Gee, I wonder how we survived the 90s and 00s without NN.



posted on Oct, 1 2018 @ 05:55 PM
link   
a reply to: FyreByrd

I think a lot of conservatives should be onboard with this since states rights should come first over a meddling big federal government.



posted on Oct, 1 2018 @ 06:01 PM
link   

originally posted by: jacobe001
a reply to: FyreByrd

I think a lot of conservatives should be onboard with this since states rights should come first over a meddling big federal government.


State Governments can be no different than the Federal Government at times.

How long before Californians are arrested for FB and Twitter posts?
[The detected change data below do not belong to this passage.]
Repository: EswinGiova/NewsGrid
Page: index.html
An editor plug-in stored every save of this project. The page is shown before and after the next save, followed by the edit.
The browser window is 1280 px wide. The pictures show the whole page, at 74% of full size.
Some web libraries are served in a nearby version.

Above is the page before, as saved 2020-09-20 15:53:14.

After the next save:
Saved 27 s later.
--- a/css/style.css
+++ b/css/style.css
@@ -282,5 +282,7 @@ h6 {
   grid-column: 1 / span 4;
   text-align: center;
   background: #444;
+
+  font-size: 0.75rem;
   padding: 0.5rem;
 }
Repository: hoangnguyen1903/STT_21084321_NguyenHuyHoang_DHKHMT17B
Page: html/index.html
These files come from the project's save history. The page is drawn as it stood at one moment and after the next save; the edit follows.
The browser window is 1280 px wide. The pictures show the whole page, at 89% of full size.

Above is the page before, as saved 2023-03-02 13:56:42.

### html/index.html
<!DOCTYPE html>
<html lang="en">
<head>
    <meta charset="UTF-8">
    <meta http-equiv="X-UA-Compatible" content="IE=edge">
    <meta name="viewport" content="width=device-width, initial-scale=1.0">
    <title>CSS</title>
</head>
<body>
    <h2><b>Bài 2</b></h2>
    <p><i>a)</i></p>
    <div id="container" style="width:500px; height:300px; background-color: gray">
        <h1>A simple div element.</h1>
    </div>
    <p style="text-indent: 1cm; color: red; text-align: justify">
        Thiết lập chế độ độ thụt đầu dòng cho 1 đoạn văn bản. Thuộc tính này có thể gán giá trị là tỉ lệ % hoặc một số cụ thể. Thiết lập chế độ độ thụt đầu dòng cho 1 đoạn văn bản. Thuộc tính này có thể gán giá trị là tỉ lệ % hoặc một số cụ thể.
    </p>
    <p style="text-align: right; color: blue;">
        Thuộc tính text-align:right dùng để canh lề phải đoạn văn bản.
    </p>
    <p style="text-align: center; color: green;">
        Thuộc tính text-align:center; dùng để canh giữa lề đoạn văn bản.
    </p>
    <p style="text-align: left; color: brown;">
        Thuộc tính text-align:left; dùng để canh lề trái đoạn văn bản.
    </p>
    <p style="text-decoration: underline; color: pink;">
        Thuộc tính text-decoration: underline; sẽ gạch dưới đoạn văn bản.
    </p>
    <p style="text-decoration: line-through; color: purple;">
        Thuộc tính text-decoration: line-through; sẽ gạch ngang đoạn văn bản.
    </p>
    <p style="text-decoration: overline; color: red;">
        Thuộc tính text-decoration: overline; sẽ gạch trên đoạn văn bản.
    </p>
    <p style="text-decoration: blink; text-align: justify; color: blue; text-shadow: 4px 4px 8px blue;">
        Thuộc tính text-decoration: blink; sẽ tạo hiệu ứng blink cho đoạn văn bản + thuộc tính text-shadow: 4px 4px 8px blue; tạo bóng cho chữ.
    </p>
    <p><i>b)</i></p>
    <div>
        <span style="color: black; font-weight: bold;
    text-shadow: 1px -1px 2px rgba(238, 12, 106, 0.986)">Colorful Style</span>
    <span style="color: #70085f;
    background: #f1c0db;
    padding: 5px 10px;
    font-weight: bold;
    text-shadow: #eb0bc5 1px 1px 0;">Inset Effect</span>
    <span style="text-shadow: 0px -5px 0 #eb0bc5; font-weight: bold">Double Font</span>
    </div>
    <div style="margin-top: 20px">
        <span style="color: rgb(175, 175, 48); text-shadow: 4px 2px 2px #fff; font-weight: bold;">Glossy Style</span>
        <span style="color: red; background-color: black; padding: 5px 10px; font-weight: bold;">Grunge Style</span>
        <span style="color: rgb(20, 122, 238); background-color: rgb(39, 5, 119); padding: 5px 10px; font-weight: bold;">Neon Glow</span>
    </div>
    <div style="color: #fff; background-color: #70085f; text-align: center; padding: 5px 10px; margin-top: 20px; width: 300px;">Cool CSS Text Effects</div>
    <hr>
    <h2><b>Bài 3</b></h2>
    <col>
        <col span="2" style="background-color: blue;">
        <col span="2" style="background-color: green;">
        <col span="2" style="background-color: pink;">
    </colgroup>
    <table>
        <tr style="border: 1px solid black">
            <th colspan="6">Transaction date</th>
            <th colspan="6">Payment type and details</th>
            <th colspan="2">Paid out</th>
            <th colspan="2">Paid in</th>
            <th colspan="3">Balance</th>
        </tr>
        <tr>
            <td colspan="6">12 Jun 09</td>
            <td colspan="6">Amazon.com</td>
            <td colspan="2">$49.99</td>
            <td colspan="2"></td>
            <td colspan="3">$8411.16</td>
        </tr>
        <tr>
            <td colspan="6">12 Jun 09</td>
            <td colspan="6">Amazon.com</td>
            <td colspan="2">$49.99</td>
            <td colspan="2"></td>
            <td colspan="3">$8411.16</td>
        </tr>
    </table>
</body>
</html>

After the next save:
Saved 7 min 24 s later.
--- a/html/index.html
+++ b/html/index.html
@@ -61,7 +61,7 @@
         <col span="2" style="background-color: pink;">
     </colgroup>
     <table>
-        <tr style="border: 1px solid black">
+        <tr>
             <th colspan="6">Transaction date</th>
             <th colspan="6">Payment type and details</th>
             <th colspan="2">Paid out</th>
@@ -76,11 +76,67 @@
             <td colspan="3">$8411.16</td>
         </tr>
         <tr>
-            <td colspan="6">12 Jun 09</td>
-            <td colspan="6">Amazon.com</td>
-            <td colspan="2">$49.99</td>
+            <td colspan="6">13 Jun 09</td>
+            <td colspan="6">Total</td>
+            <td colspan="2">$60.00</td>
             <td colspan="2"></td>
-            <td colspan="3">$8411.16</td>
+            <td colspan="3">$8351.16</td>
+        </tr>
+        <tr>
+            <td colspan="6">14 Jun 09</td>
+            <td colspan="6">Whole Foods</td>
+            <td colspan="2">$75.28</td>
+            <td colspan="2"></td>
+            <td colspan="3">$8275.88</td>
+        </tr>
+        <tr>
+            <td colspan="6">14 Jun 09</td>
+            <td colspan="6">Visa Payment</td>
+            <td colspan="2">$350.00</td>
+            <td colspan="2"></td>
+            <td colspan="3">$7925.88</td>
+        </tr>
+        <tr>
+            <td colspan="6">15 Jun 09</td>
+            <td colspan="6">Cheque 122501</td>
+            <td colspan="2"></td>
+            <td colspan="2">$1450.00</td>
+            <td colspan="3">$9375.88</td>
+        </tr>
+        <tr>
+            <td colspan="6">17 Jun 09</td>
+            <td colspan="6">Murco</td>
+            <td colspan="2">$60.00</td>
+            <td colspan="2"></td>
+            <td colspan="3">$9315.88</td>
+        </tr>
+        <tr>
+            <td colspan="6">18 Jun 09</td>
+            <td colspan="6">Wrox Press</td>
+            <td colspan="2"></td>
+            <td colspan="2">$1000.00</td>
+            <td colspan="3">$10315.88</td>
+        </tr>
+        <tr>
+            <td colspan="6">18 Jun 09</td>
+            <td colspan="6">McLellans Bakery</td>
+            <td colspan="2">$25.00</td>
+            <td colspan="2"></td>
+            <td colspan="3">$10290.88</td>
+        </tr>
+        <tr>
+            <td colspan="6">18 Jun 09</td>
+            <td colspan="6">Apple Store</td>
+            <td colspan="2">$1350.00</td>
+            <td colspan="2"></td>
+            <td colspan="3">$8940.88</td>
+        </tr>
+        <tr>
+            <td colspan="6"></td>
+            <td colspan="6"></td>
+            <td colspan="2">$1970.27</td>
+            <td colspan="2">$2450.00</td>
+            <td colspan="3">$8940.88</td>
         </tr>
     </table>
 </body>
Because its happening in the UK and EU.


edit on 1-10-2018 by Wardaddy454 because: (no reason given)



posted on Oct, 1 2018 @ 06:08 PM
link   

originally posted by: MteWamp

originally posted by: DBCowboy
a reply to: FyreByrd

I think government interference into any private company is a bad thing, seems to me that most people here were against government telling websites what to do.

But what do I know.


Will be interesting to see how this gets abused.


Agreed.

When has "I know! Let's get the GOVERNMENT to fix it!" EVER been a good idea? When it comes to Government, there are two immutable universal truths.

1. Less is ALWAYS better that more.
2. The ONLY thing "Government" does better that private industry is War.


1: The tech giants are not 'fixing' it.
2) By the same logic (Less is Always Better) then less money is better then more - smaller companies are better then bigger....

Public and governmental pressure has "Always" (to borrow from your hyperbolic style) been required to get reasonable restraints on any business.

Read "Unsafe at Any Speed" about the fight for improved safety of motor vehicles.
edit on 1-10-2018 by FyreByrd because: (no reason given)



posted on Oct, 1 2018 @ 07:50 PM
link   

originally posted by: FyreByrd



Update October 1: The Justice Department is now suing California over the law, the Washington Post reports.


There's just something so wrong with the content of that sentence, lol.



Definition of net neutrality:

the principle that Internet service providers should enable access to all content and applications regardless of the source, and without favoring or blocking particular products or websites.


I am having mixed thoughts about this. I think it's wonderful when the government steps in and breaks up huge monopolies with deregulation. It creates competition and consumer friendly pricing. Although I think for the most part, businesses should be able to operate without government interference. At the same time, when a business gets SOOO big or wealthy, where they in a sense act like a body of government, have the power similar of a body of government or unfairly regulating consumers use or access of their product, it seems like some real government interaction should be enacted. I was thrilled when PNWB was deregulated.

At the same time, we do have choices of ISPs although they may be limited and inferior. So in that respect, it is a choice to use a particular ISP and that in itself should disqualify government intervention. But we should still regulate bakeries who refuse to bake for certain people???????????

Is it hypocritical? I don't know because I truly don't understand it all.
edit on 1-10-2018 by StoutBroux because: (no reason given)




top topics



 
11
<<   2 >>

log in

join